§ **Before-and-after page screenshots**
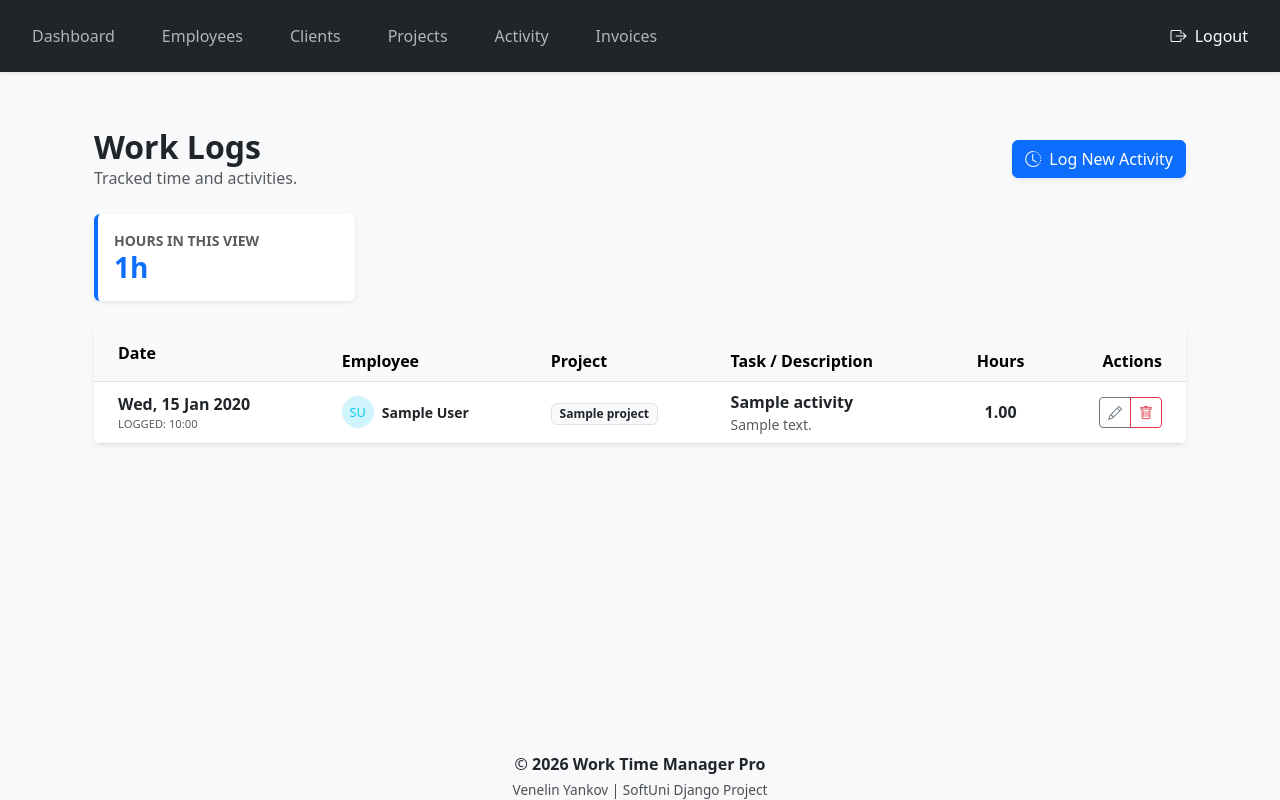
After one commit to vyankov84/work-time-manager-pro, a Django app: page /activities/ in a window 1280 px wide. The commit adds this page. Run offline with Django 5.2, Linux system fonts and the light colour scheme; a user stored in the database is signed in; tables that the repository leaves empty hold one stand-in row (values such as "Sample post").

Commit message:
Adding Activity functionalities

```diff
--- a/activities/models.py
+++ b/activities/models.py
@@ -55,6 +55,9 @@ class Activity(models.Model):
     def clean(self):
         super().clean()
 
+        if not hasattr(self, 'employee') or self.employee is None:
+            return
+
         if self.project.project_status != ProjectStatus.ACTIVE:
             raise ValidationError(
                 f'The project {self.project.name} is currently {self.project.project_status}. '
--- a/activities/urls.py
+++ b/activities/urls.py
@@ -1,7 +1,11 @@
 from django.urls import path
+
+from activities import views
 
 app_name = 'activities'
 
 urlpatterns = [
+    path('', views.ActivityListView.as_view(), name='activities-list'),
+    path('add', views.ActivityCreateView.as_view(), name='activity-add'),
 
 ]
--- a/activities/views.py
+++ b/activities/views.py
@@ -1,3 +1,42 @@
-from django.shortcuts import render
+from django.contrib.auth.mixins import LoginRequiredMixin
+from django.db.models import Sum
+from django.urls import reverse_lazy
+from django.views.generic import CreateView, ListView
 
-# Create your views here.
+from activities.forms import ActivityCreateForm
+from activities.models import Activity
+
+
+class ActivityCreateView(LoginRequiredMixin, CreateView):
+    model = Activity
+    template_name = 'activities/activity-create.html'
+    form_class = ActivityCreateForm
+    success_url = reverse_lazy('projects:projects-list')
+
+    def get_form_kwargs(self):
+        kwargs = super().get_form_kwargs()
+        kwargs['user'] = self.request.user
+        return kwargs
+
+    def form_valid(self, form):
+        form.instance.employee = self.request.user
+        return super().form_valid(form)
+
+
+class ActivityListView(LoginRequiredMixin, ListView):
+    model = Activity
+    context_object_name = 'activities'
+    template_name = 'activities/activities-list.html'
+    paginate_by = 10
+
+    def get_queryset(self):
+        queryset = super().get_queryset()
+
+        if not self.request.user.is_manager:
+            return queryset.filter(employee=self.request.user)
+        return queryset
+
+    def get_context_data(self, **kwargs):
+        context = super().get_context_data(**kwargs)
+        context['total_hours'] = self.get_queryset().aggregate(Sum('hours_worked'))['hours_worked__sum'] or 0
+        return context
--- a/invoices/views.py
+++ /dev/null
@@ -1,3 +0,0 @@
-from django.shortcuts import render
-
-# Create your views here.
--- /dev/null
+++ b/templates/activities/activities-list.html
@@ -0,0 +1,91 @@
+{% extends 'base.html' %}
+
+{% block content %}
+<div class="container-fluid py-4">
+    <div class="d-flex justify-content-between align-items-center mb-4">
+        <div>
+            <h2 class="fw-bold text-dark mb-0">Work Logs</h2>
+            <p class="text-muted mb-0">Tracked time and activities.</p>
+        </div>
+
+        <a href="{% url 'activities:activity-add' %}" class="btn btn-primary shadow-sm">
+            <i class="bi bi-clock-history me-1"></i> Log New Activity
+        </a>
+    </div>
+
+    <div class="row g-3 mb-4">
+        <div class="col-md-3">
+            <div class="card border-0 shadow-sm p-3 border-start border-primary border-4">
+                <div class="text-muted small fw-bold text-uppercase">Hours in this view</div>
+                <div class="h3 mb-0 fw-bold text-primary">{{ total_hours }}h</div>
+            </div>
+        </div>
+    </div>
+
+    <div class="card shadow-sm border-0 overflow-hidden">
+        <div class="card-body p-0">
+            <div class="table-responsive">
+                <table class="table table-hover align-middle mb-0">
+                    <thead class="table-light">
+                        <tr>
+                            <th class="ps-4 py-3">Date</th>
+                            {% if user.is_manager %}<th>Employee</th>{% endif %}
+                            <th>Project</th>
+                            <th>Task / Description</th>
+                            <th class="text-center">Hours</th>
+                            <th class="text-end pe-4">Actions</th>
+                        </tr>
+                    </thead>
+                    <tbody>
+                        {% for activity in activities %}
+                        <tr>
+                            <td class="ps-4">
+                                <div class="fw-bold text-dark">{{ activity.date|date:"D, d M Y" }}</div>
+                                <div class="small text-muted text-uppercase" style="font-size: 0.7rem;">Logged: {{ activity.created_at|date:"H:i" }}</div>
+                            </td>
+                            {% if user.is_manager %}
+                            <td>
+                                <div class="d-flex align-items-center">
+                                    <div class="rounded-circle bg-info-subtle text-info d-flex align-items-center justify-content-center me-2" style="width: 32px; height: 32px; font-size: 0.8rem;">
+                                        {{ activity.employee.first_name|first }}{{ activity.employee.last_name|first }}
+                                    </div>
+                                    <span class="small fw-semibold">{{ activity.employee.get_full_name }}</span>
+                                </div>
+                            </td>
+                            {% endif %}
+                            <td>
+                                <span class="badge bg-light text-dark border">{{ activity.project.name }}</span>
+                            </td>
+                            <td>
+                                <div class="fw-bold text-dark">{{ activity.task_name }}</div>
+                                <div class="small text-muted text-truncate" style="max-width: 250px;">{{ activity.description|default:"No description" }}</div>
+                            </td>
+                            <td class="text-center">
+                                <span class="h6 mb-0 fw-bold">{{ activity.hours_worked }}</span>
+                            </td>
+                            <td class="text-end pe-4">
+                                <div class="btn-group">
+                                    <a href="#" class="btn btn-sm btn-outline-secondary" title="Edit Log">
+                                        <i class="bi bi-pencil"></i>
+                                    </a>
+                                    <a href="#" class="btn btn-sm btn-outline-danger" title="Delete Log">
+                                        <i class="bi bi-trash"></i>
+                                    </a>
+                                </div>
+                            </td>
+                        </tr>
+                        {% empty %}
+                        <tr>
+                            <td colspan="6" class="text-center py-5 text-muted">
+                                <i class="bi bi-calendar-x fs-1 d-block mb-2"></i>
+                                <p>No activities logged yet.</p>
+                            </td>
+                        </tr>
+                        {% endfor %}
+                    </tbody>
+                </table>
+            </div>
+        </div>
+    </div>
+</div>
+{% endblock %}
--- a/templates/common/nav.html
+++ b/templates/common/nav.html
@@ -35,7 +35,7 @@
         <a href="{% url 'accounts:employee-list' %}" class="nav-btn">Employees</a>
         <a href="{% url 'clients:clients-list' %}" class="nav-btn">Clients</a>
         <a href="{% url 'projects:projects-list' %}" class="nav-btn">Projects</a>
-        <a href="#" class="nav-btn">Activity</a>
+        <a href="{% url 'activities:activities-list' %}" class="nav-btn">Activity</a>
         <a href="#" class="nav-btn">Invoices</a>
 
         <div class="ms-auto d-flex align-items-center gap-2">
```
Also changed, not shown: activities/forms.py (added, +37 -0 lines), templates/activities/activity-create.html (added, +68 -0 lines).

§ **PROMPT**
Pull out every line of the entries that includes the word "user".

§ **ANSWER AREA**
After one commit to vyankov84/work-time-manager-pro, a Django app: page /activities/ in a window 1280 px wide. The commit adds this page. Run offline with Django 5.2, Linux system fonts and the light colour scheme; a user stored in the database is signed in; tables that the repository leaves empty hold one stand-in row (values such as "Sample post").
+        kwargs['user'] = self.request.user
+        form.instance.employee = self.request.user
+        if not self.request.user.is_manager:
+            return queryset.filter(employee=self.request.user)
+                            {% if user.is_manager %}<th>Employee</th>{% endif %}
+                            {% if user.is_manager %}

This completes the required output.